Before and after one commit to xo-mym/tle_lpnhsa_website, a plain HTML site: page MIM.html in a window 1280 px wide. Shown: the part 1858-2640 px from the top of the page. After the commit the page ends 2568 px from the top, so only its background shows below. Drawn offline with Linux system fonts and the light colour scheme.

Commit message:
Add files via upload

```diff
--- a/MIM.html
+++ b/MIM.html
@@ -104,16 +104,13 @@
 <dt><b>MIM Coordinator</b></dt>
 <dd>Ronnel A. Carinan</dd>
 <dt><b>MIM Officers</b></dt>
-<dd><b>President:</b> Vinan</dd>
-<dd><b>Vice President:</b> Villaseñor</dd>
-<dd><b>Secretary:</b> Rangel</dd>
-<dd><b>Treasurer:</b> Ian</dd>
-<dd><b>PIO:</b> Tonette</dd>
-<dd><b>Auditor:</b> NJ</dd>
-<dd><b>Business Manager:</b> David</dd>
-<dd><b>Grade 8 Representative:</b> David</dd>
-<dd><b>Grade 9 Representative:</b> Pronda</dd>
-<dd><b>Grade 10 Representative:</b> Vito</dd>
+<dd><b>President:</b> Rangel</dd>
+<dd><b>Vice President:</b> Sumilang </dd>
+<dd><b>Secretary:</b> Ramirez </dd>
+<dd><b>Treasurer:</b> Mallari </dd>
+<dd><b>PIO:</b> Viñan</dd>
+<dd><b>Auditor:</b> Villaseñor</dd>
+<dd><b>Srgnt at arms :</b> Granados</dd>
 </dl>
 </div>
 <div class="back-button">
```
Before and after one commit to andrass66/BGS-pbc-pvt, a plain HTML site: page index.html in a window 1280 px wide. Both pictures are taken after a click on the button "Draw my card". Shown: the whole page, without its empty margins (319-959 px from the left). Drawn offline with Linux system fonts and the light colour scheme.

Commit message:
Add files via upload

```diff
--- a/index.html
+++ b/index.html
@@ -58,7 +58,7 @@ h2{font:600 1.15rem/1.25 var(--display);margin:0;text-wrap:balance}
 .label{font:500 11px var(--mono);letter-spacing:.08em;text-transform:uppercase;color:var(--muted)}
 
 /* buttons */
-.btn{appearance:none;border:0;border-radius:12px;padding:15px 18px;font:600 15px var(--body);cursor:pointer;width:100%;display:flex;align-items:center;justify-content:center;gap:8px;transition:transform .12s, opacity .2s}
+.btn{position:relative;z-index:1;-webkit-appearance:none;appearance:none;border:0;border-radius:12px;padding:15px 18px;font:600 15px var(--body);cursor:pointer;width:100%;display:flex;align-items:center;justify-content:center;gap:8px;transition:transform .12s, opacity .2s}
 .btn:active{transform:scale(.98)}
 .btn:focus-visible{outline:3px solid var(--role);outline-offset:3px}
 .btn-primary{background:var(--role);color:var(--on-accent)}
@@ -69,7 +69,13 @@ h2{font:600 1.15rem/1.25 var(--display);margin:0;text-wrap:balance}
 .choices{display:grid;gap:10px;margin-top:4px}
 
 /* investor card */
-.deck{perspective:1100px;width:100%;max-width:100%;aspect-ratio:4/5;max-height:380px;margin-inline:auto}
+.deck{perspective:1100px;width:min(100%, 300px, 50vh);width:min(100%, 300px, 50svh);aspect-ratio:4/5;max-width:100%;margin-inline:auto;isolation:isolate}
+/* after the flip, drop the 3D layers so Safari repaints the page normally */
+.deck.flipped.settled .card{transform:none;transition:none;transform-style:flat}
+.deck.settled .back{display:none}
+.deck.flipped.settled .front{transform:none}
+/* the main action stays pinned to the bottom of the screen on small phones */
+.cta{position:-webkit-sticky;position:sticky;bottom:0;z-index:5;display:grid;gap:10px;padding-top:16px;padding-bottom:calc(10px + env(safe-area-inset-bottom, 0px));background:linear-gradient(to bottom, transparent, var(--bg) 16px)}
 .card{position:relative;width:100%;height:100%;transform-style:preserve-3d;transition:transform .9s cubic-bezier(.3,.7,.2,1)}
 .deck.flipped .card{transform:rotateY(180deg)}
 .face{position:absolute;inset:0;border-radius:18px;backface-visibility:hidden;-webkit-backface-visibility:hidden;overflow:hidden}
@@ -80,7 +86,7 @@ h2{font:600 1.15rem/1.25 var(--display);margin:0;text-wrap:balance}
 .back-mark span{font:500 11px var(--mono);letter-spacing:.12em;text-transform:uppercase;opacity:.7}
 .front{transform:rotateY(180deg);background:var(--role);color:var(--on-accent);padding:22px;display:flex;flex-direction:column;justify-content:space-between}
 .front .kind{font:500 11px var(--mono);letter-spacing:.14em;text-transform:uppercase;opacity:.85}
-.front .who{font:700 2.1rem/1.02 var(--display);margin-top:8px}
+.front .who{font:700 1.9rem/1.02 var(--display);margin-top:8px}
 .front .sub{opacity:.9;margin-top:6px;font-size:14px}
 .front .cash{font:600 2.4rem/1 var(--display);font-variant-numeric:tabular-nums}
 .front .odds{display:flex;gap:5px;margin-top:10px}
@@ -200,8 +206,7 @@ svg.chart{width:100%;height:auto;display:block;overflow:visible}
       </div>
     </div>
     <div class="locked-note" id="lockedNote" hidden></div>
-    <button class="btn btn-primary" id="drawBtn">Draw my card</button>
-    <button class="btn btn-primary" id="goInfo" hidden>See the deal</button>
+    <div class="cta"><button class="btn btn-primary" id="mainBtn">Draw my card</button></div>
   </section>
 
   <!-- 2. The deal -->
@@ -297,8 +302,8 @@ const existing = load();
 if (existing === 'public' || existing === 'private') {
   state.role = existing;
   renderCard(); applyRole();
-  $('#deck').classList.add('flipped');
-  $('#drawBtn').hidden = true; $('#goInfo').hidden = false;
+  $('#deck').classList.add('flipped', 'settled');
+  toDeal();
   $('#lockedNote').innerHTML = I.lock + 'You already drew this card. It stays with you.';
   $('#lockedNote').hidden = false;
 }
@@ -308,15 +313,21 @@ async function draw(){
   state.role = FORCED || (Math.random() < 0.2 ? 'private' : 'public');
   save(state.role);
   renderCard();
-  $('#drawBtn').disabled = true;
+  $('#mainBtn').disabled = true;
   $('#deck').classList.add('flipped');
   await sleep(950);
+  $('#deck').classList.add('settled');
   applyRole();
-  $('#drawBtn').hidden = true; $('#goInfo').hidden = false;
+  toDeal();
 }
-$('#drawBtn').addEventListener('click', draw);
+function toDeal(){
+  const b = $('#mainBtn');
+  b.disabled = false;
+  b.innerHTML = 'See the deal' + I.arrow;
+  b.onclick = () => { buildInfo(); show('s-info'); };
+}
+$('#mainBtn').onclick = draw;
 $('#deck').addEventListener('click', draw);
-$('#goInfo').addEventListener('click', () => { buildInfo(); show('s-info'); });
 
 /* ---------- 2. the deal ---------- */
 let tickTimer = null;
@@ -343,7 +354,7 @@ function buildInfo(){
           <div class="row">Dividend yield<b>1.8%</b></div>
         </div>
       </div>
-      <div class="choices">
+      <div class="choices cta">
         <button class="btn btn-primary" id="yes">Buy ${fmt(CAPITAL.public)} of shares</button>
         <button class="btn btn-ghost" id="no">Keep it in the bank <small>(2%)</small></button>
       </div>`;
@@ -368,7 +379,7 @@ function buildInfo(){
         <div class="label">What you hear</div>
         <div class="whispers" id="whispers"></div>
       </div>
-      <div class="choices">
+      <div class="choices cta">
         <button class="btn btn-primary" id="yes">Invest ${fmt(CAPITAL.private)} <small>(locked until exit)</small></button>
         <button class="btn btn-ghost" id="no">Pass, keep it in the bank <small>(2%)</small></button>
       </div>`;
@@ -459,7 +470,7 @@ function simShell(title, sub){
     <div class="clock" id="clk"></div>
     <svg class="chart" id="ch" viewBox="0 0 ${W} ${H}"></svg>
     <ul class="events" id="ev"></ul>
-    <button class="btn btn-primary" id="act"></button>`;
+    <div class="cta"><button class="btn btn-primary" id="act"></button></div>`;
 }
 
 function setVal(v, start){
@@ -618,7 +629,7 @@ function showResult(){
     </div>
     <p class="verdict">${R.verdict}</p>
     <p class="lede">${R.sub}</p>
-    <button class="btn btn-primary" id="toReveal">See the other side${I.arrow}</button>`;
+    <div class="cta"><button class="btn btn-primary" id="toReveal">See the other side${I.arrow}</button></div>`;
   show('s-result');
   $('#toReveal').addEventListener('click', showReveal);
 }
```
◇ ◇ ◇ ◇ ◇ ◇ ◇
**WORK INSTRUCTION:**
Your answer must be every line from the listing above that holds the string "style".

**EXERCISE SOLUTION:**
+.deck.flipped.settled .card{transform:none;transition:none;transform-style:flat}
 .card{position:relative;width:100%;height:100%;transform-style:preserve-3d;transition:transform .9s cubic-bezier(.3,.7,.2,1)}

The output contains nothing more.